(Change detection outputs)
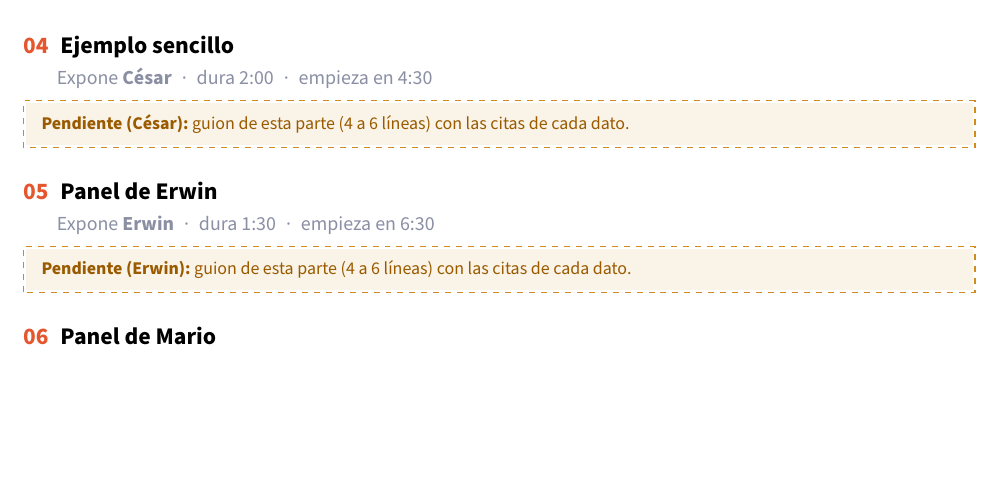
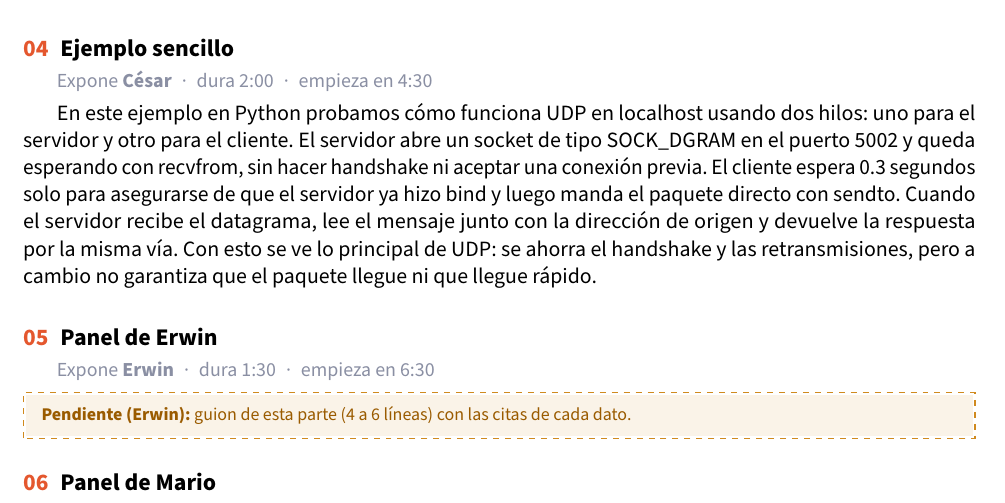
Before and after one commit to reyshadow0/isr701-exp-1, a LaTeX document (notas.tex, which reads contenido/notas/04-ejemplo.tex): part of page 2 of 4 before the commit and part of page 2 of 5 after it, cut so that both start at the same text, the shorter picture padded with empty space. Compiled offline with pdfLaTeX.

Commit message:
fix(04-ejemplo): corregir desbordamiento, precision UDP y agregar guion

```diff
--- a/contenido/notas/04-ejemplo.tex
+++ b/contenido/notas/04-ejemplo.tex
@@ -1,11 +1,5 @@
-% ---------------------------------------------------------------------
-% Parte 4 · Ejemplo sencillo · César · 2:00 (lo edita solo César)
-% Escribe lo que vas a decir, en tus palabras y en 4 a 6 líneas: es tu
-% guion, no una copia de las diapositivas. Cita cada dato (\cite[p.~X]{clave}).
-% Preguntas guía (bórralas cuando termines):
-%   - ¿Qué hace el ejemplo, en una frase?
-%   - ¿Qué verá el público en cada paso de la demo?
-%   - ¿Qué líneas del código muestras y qué hay que mirar en ellas?
-%   - ¿Qué haces si la demo falla en clase (video o capturas de respaldo)?
-% ---------------------------------------------------------------------
-\pendiente{César}{guion de esta parte (4 a 6 líneas) con las citas de cada dato.}
+En este ejemplo en Python probamos cómo funciona UDP en localhost usando dos hilos: uno para el servidor y otro para el cliente.
+El servidor abre un socket de tipo SOCK\_DGRAM en el puerto 5002 y queda esperando con recvfrom, sin hacer handshake ni aceptar una conexión previa.
+El cliente espera 0.3 segundos solo para asegurarse de que el servidor ya hizo bind y luego manda el paquete directo con sendto.
+Cuando el servidor recibe el datagrama, lee el mensaje junto con la dirección de origen y devuelve la respuesta por la misma vía.
+Con esto se ve lo principal de UDP: se ahorra el handshake y las retransmisiones, pero a cambio no garantiza que el paquete llegue ni que llegue rápido.
```
Also changed, not shown: contenido/diapositivas/04-ejemplo.tex (+5 -5 lines).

◆ WORK ITEM ◆
Give the data above again exactly. Leave the pictures out.

◆ ANSWER BOX ◆
Before and after one commit to reyshadow0/isr701-exp-1, a LaTeX document (notas.tex, which reads contenido/notas/04-ejemplo.tex): part of page 2 of 4 before the commit and part of page 2 of 5 after it, cut so that both start at the same text, the shorter picture padded with empty space. Compiled offline with pdfLaTeX.

Commit message:
fix(04-ejemplo): corregir desbordamiento, precision UDP y agregar guion

```diff
--- a/contenido/notas/04-ejemplo.tex
+++ b/contenido/notas/04-ejemplo.tex
@@ -1,11 +1,5 @@
-% ---------------------------------------------------------------------
-% Parte 4 · Ejemplo sencillo · César · 2:00 (lo edita solo César)
-% Escribe lo que vas a decir, en tus palabras y en 4 a 6 líneas: es tu
-% guion, no una copia de las diapositivas. Cita cada dato (\cite[p.~X]{clave}).
-% Preguntas guía (bórralas cuando termines):
-%   - ¿Qué hace el ejemplo, en una frase?
-%   - ¿Qué verá el público en cada paso de la demo?
-%   - ¿Qué líneas del código muestras y qué hay que mirar en ellas?
-%   - ¿Qué haces si la demo falla en clase (video o capturas de respaldo)?
-% ---------------------------------------------------------------------
-\pendiente{César}{guion de esta parte (4 a 6 líneas) con las citas de cada dato.}
+En este ejemplo en Python probamos cómo funciona UDP en localhost usando dos hilos: uno para el servidor y otro para el cliente.
+El servidor abre un socket de tipo SOCK\_DGRAM en el puerto 5002 y queda esperando con recvfrom, sin hacer handshake ni aceptar una conexión previa.
+El cliente espera 0.3 segundos solo para asegurarse de que el servidor ya hizo bind y luego manda el paquete directo con sendto.
+Cuando el servidor recibe el datagrama, lee el mensaje junto con la dirección de origen y devuelve la respuesta por la misma vía.
+Con esto se ve lo principal de UDP: se ahorra el handshake y las retransmisiones, pero a cambio no garantiza que el paquete llegue ni que llegue rápido.
```
Also changed, not shown: contenido/diapositivas/04-ejemplo.tex (+5 -5 lines).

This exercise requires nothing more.